Now begins the process of picking up the pieces. The homes, cars, and other personal belongings destroyed by the powerful tornadoes that ripped through a rural Alabama community on Sunday can be replaced. But the loss of life—23 people were killed—is permanent. 

How family and community members deal with that loss in the days and weeks ahead will test their emotional fortitude. The remarkable ability of many human beings to adapt could help them recover.

“People are often quite resilient, even in the face of terrifying experiences or large losses,” said Jill Ehrenreich-May, an associate professor of psychology in the University of Miami College of Arts and Sciences. 

It will still be a long road to recovery, though. And making the healing process even more taxing for some is that “preexisting mental health challenges or more direct experience with the disaster or loss, versus watching it on TV or being less personally impacted, can heighten the likelihood of future anxiety, traumatic stress, and depression-related conditions,” said Ehrenreich-May. “But each person's response is very personal and can be different.” 

In collaboration with the Baylor College of Medicine, she is spearheading a Red Cross-funded project to deliver mental health services in the Golden Triangle region of Texas, where many children and adults are still reeling emotionally from the devastation caused by Hurricane Harvey there two years ago. 

Ehrenreich-May explained that natural disasters like tornadoes that occur without little warning “can impact one’s belief in the idea that the circumstances around us are truly safe and predictable.” 

“Depending on the level of exposure and involvement in such a disaster, one’s psychological response can vary quite a bit,” she said. 

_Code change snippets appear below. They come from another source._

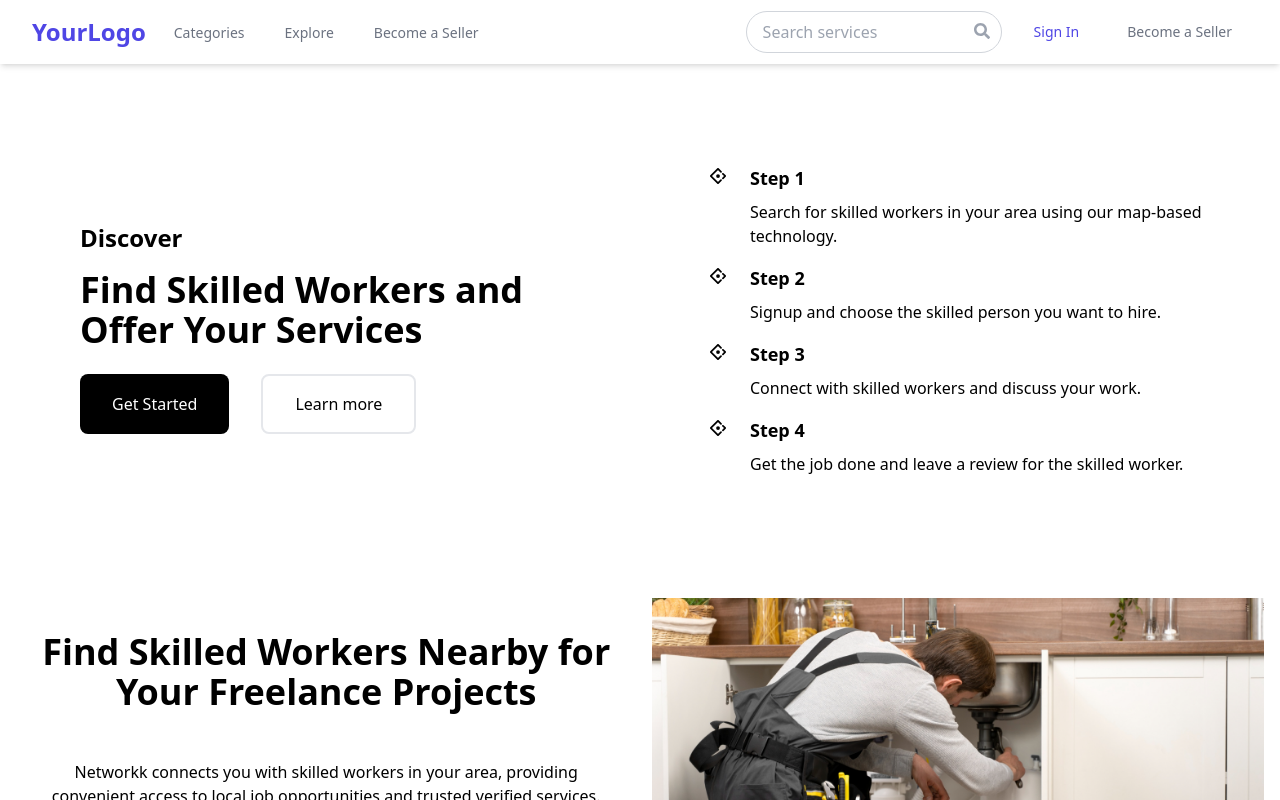
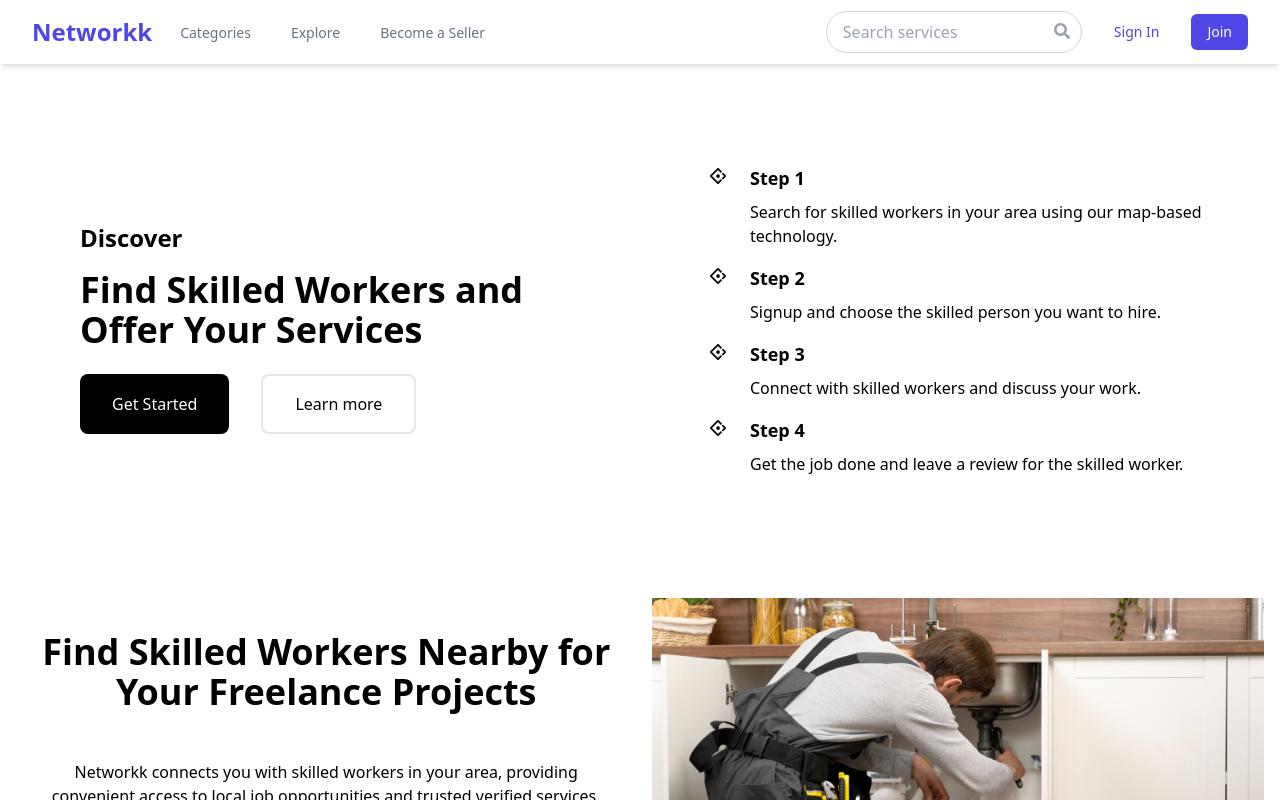
Before and after one commit to alanph7/Networkk-Project-Final, a React (Vite) app: page / in a window 1280 px wide. Shown: the top 800 px of the page. Built offline with nearby package versions, Linux system fonts and the light colour scheme.

Commit message:
nav changes for both seller and user signin

```diff
--- a/src/components/nav.jsx
+++ b/src/components/nav.jsx
@@ -21,6 +21,17 @@ const Navbar = () => {
     return email ? email[0].toUpperCase() : 'U';
   };
 
+  const UserIcon = () => (
+    <div className="relative">
+      <div className="h-8 w-8 rounded-full bg-sky-600 flex items-center justify-center text-white">
+        {getInitial(userEmail)}
+      </div>
+      <div className="absolute -bottom-1 -right-1 h-4 w-4 rounded-full bg-green-500 flex items-center justify-center text-white text-xs font-bold border-2 border-white">
+        {userType === 'user' ? 'U' : 'S'}
+      </div>
+    </div>
+  );
+
   return (
     <nav className="bg-white shadow-md">
       <div className="max-w-7xl mx-auto px-4 sm:px-6 lg:px-8">
@@ -28,7 +39,7 @@ const Navbar = () => {
           {/* Left side */}
           <div className="flex">
             <div className="flex-shrink-0 flex items-center">
-              <Link to="/" className="text-2xl font-bold text-indigo-600">YourLogo</Link>
+              <Link to="/" className="text-2xl font-bold text-indigo-600">Networkk</Link>
             </div>
             <div className="hidden sm:ml-6 sm:flex sm:space-x-8">
               <Link to="/search" className="border-transparent text-gray-500 hover:border-gray-300 hover:text-gray-700 inline-flex items-center px-1 pt-1 border-b-2 text-sm font-medium">
@@ -61,8 +72,8 @@ const Navbar = () => {
                 <Link to="/user-auth" className="ml-4 px-4 py-2 rounded-md text-sm font-medium text-indigo-600 hover:text-indigo-500">
                   Sign In
                 </Link>
-                <Link to="/seller-auth" className="ml-4 px-4 py-2 rounded-md text-sm font-medium text-gray-500 hover:text-gray-700">
-                  Become a Seller
+                <Link to="/seller-auth" className="ml-4 px-4 py-2 rounded-md text-sm font-medium text-white bg-indigo-600 hover:bg-indigo-500">
+                  Join
                 </Link>
               </>
             ) : (
@@ -72,9 +83,7 @@ const Navbar = () => {
                   className="bg-sky-600 flex text-sm rounded-full focus:outline-none focus:ring-2 focus:ring-offset-2 focus:ring-sky-500"
                 >
                   <span className="sr-only">Open user menu</span>
-                  <div className="h-8 w-8 rounded-full bg-sky-600 flex items-center justify-center text-white font-medium">
-                    {getInitial(userEmail)}
-                  </div>
+                  <UserIcon />
                 </button>
 
                 {/* Profile dropdown */}
--- a/src/pages/User/UserAuth.jsx
+++ b/src/pages/User/UserAuth.jsx
@@ -11,7 +11,7 @@ export default function UserAuth() {
   });
 
   const navigate = useNavigate();
-  const { setIsAuthenticated, setUserEmail } = useContext(AuthContext);
+  const { setIsAuthenticated, setUserEmail, setUserType } = useContext(AuthContext);
 
   const handleChange = (e) => {
     setFormData({
@@ -25,9 +25,11 @@ export default function UserAuth() {
       const endpoint = isLogin ? '/users/signin' : '/users/signup';
       const response = await axiosInstance.post(endpoint, formData);
       localStorage.setItem('token', response.data.token);
-      localStorage.setItem('userEmail', formData.email); // Store email
+      localStorage.setItem('userEmail', formData.email);
+      localStorage.setItem('userType', 'user'); // Add userType
       setIsAuthenticated(true);
-      setUserEmail(formData.email); // Set email in context
+      setUserEmail(formData.email);
+      setUserType('user'); // Set userType in context
       navigate('/');
     } catch (error) {
       if (error.response) {
```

She said strategies that victims of the Alabama tornadoes could employ to help build resiliency in the aftermath of the disaster would be to take a break from watching media coverage of the destruction to reduce stress and avoid re-traumatizing themselves. 

Victims, she said, also need to build and keep a perspective on what happened. “Tornadoes are rare events,” she said. “That is not to minimize the devastation or huge loss of life or one’s sense of safety and well-being, but for those who are not dealing with the more immediate consequences of such loss, it is important to remember that these things happen rarely and that people are not often in immediate danger. 

“That said,” Ehrenreich-May continued, “having a plan for future tornadoes, if in a tornado-prone area, may help improve one’s sense of safety moving forward.”

It may come down to something as simple as depending on a radio. “In rural areas, many people still heavily rely on NOAA (National Oceanic and Atmospheric Administration) weather radios for timely information on severe weather,” said Matthew Shpiner, director of emergency management at the University of Miami. “Items such as weather radios are a great reminder that even with incredible advances in technology it is sometimes simple items and basic planning that can be all the difference when it comes to being prepared for disasters.” 

Staying connected via social media and assisting others affected by the tornadoes could also help.

“Helping others following a disaster can build one’s sense of community and togetherness following loss,” said Ehrenreich-May. “Volunteering with a local agency providing assistance such as the United Way or Red Cross can be useful in that way.”